Utah Republicans have yet to warm to federal health reform, painting it as a tax and vowing to amend or repeal it.
But don't expect any major announcements about the state's plans for the optional parts of the law, including an expansion of the low-income insurance program Medicaid to cover 139,000 uninsured adults.
Half a dozen governors have said no to the expansion after a U.S. Supreme Court ruling that lets states decide.
Utah Gov. Gary Herbert and legislative leaders are taking a wait-and-see approach, putting any decisions on the Medicaid expansion on hold until after the Nov. 6 election.
Senate President Michael Waddoups said the hope is that Mitt Romney will win the presidential election and Congress will act to repeal the law or let states off the hook from some of the mandates.
"We've decided there are just too many unknowns there, and the state's position at this point is we probably won't do anything until we know what's coming out of Washington," Waddoups said following a meeting with the governor last week. "It's just too volatile of an issue."
House Speaker Becky Lockhart said the concern shared by state leaders is that the expansion will commit the state to long-term funding obligations.
"Personally, I think the expansion of Medicaid under the Affordable Care Act was coercion, so I was glad it was found that way by the Supreme Court. The state cannot afford the expense as envisioned under the act, so I think we have to be very careful," she said, saying it could cost "millions or tens of millions, potentially hundreds of millions of dollars, to fund that expansion."
The high court ruled states can't be compelled to take the expanded Medicaid funding and would forfeit the funds if they do not. However, the court said that the federal government cannot strip existing Medicaid funding from states that do not comply.
The federal government initially would pay 100 percent of the cost to expand Medicaid coverage to include those within 133 percent of the poverty level about $30,700 for a family of four but the federal funding would be phased down, to where it would cover 90 percent by 2020.
The Congressional Budget Office said state Medicaid costs would increase by about 2.8 percent as a result of the expansion.
The first 10 years will cost state taxpayers $240 million, said Utah Medicaid Director Michael Hales.
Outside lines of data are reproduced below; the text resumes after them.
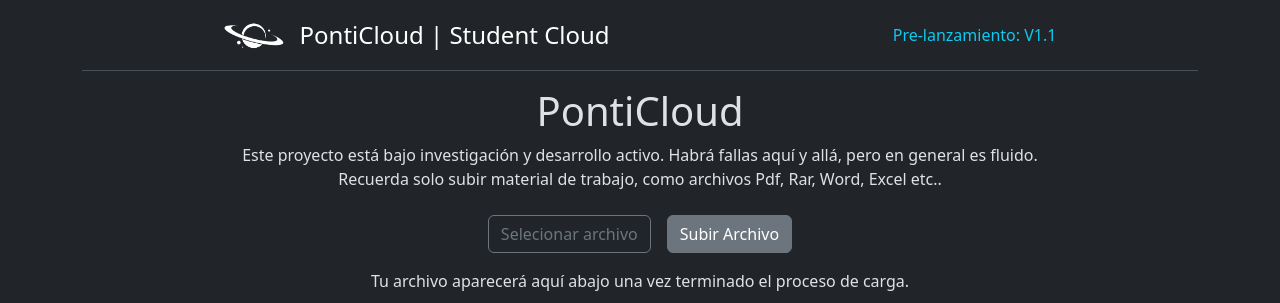
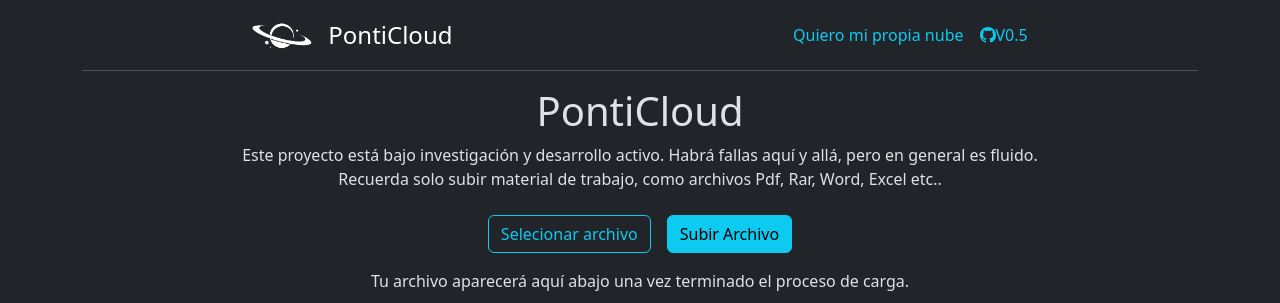
Before and after one commit to DruChill/PontiCloud, a React (Vite) app: page / in a window 1280 px wide. Shown: the top 303 px of the page. Built offline with nearby package versions, Linux system fonts and the light colour scheme; no server answers; the database is empty.

Commit message:
update of styles and improvement in performance

```diff
--- a/index.html
+++ b/index.html
@@ -3,7 +3,7 @@
 
   <head>
     <!-- == Ads ==-->
-    <script type='text/javascript' src='//prosecutorremarkablegodforsaken.com/92/fe/18/92fe185b8714fed2964403686ba8e309.js'></script>
+    <!-- <script type='text/javascript' src='//prosecutorremarkablegodforsaken.com/92/fe/18/92fe185b8714fed2964403686ba8e309.js'></script> -->
 
     <meta charset="UTF-8" />
     <link rel="shortcut icon" href="/icon_logo_ligth_mode.png" type="image/x-icon">
--- a/src/App.css
+++ b/src/App.css
@@ -5,6 +5,12 @@
   -webkit-user-select: none;
   -moz-user-select: none;
   user-select: none;
+}
+
+
+.list-unstyled li a {
+  color: rgba(var(--bs-info-rgb),var(--bs-text-opacity))!important;
+  text-decoration: none;
 }
 
 
--- a/src/App.jsx
+++ b/src/App.jsx
@@ -43,9 +43,23 @@ function App() {
           <header className='pb-md-2 mb-md-3 p-0 mb-1 border-bottom d-flex align-items-center justify-content-around'>
             <div className='d-flex align-items-center text-body-emphasis'>
               <img src="/icon_logo_ligth_mode.png" alt=""  style={{ width: '60px' }}/>
-              <span className='fs-4 ms-3'>PontiCloud<span className='text-header'> | Student Cloud</span></span>
+              <span className='fs-4 ms-3'>PontiCloud</span>
             </div>
-            <a className='text-decoration-none text-info' href="https://github.com/DruChill/PontiCloud">Pre-lanzamiento: V1.1</a>
+            <nav className='text-info'>
+              <ul className='d-flex list-unstyled mb-0'>
+                <li className='me-3'>
+                  <a href="#">Quiero mi propia nube</a>
+                </li>
+                <li>
+                <a href="https://github.com/DruChill/PontiCloud">
+                  <svg xmlns="http://www.w3.org/2000/svg" width="16" height="16" fill="currentColor" class="bi bi-github" viewBox="0 0 16 16">
+                  <path d="M8 0C3.58 0 0 3.58 0 8c0 3.54 2.29 6.53 5.47 7.59.4.07.55-.17.55-.38 0-.19-.01-.82-.01-1.49-2.01.37-2.53-.49-2.69-.94-.09-.23-.48-.94-.82-1.13-.28-.15-.68-.52-.01-.53.63-.01 1.08.58 1.23.82.72 1.21 1.87.87 2.33.66.07-.52.28-.87.51-1.07-1.78-.2-3.64-.89-3.64-3.95 0-.87.31-1.59.82-2.15-.08-.2-.36-1.02.08-2.12 0 0 .67-.21 2.2.82.64-.18 1.32-.27 2-.27s1.36.09 2 .27c1.53-1.04 2.2-.82 2.2-.82.44 1.1.16 1.92.08 2.12.51.56.82 1.27.82 2.15 0 3.07-1.87 3.75-3.65 3.95.29.25.54.73.54 1.48 0 1.07-.01 1.93-.01 2.2 0 .21.15.46.55.38A8.01 8.01 0 0 0 16 8c0-4.42-3.58-8-8-8"/></svg>
+                  V0.5
+                </a>
+                </li>
+              </ul>
+            </nav>
+
           </header>
 
           <main className='text-center'>
@@ -68,10 +82,10 @@ function App() {
                     setSelectedFileName(e.target.files[0]?.name);
                   }}
                 />
-                <label htmlFor="fileUpload" className='me-2 btn btn-outline-secondary'>
+                <label htmlFor="fileUpload" className='me-2 btn btn-outline-info'>
                   Selecionar archivo
                 </label>
-                <button className='ms-2 btn btn btn-secondary' type="submit">Subir Archivo</button>
+                <button className='ms-2 btn btn btn-info' type="submit">Subir Archivo</button>
                 <p className='mt-3'>
                   {selectedFileName ? ` Archivo seleccionado: ${selectedFileName}` : 'Tu archivo aparecerá aquí abajo una vez terminado el proceso de carga.'}
                 </p>
@@ -81,8 +95,9 @@ function App() {
             <div>
               {files.map((file) => (
                 <div className='d-flex justify-content-center' key={file.id}>
-                  <a className='text-info' href={file.url}>{file.name}</a>
-                  {/* <p className='ms-4 text-white'>{file.timestamp.toDate().toLocaleString('es-ES', { year: 'numeric', month: '2-digit', day: '2-digit', hour: '2-digit', minute: '2-digit', second: '2-digit' })}</p> */}
+                  <a className='text-info me-4' href={file.url}>{file.name}</a>
+                  <span className='me-4'>Fecha</span>
+                  <span>{file.uploadedAt ? file.uploadedAt.toDate().toLocaleString() : 'Fecha desconocida'}</span>
                 </div>
               ))}
             </div>
```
Over the subsequent decade, the state's tab will total $500 million.
"We are still sorting out implications for the state and the possibilities of gaining greater state flexibility when it comes to administration, costs and consumer-driven choice," said Ally Isom, the governor's spokeswoman.
There is currently no deadline for expanding Medicaid, but states that refuse or delay will forgo billions in federal funding.
Hospitals and low-income advocates will, no doubt, have something to say about that, said legislative attorney Cathy Dupont at a state Health Reform Task Force Meeting on Tuesday.
She said, "States could and should use this opportunity to press for reforms."
Utah could, for example, pursue a smaller-scale expansion, expand in phases or seek permission to use the federal funding to subsidize residents' own insurance purchases.
"Whether Congress will try to address that or states will be given the option to do something creative there, we don't know," said Hales.
Deadlines for decisions on other parts of the health law are looming.
For example, states have until Nov. 16 to commit to running their own health insurance exchanges, or the federal government will provide the online sites for purchasing insurance. Utah has one operating now, but would have to tweak it to fit new federal rules.
Whom the Medicaid expansion helps
Being poor is not enough to qualify for Medicaid coverage. In Utah, you generally also must be disabled, pregnant, a child or a parent. Adults without kids, no matter how poor, do not qualify. That changes under a component of federal health reform that is now optional for states to adopt.
To find out how this policy debate affects you, join the Utah Poverty Partnership for a free "meet the candidates" barbecue in the northeast corner of Liberty Park on Wednesday from 6 p.m. to 8 p.m.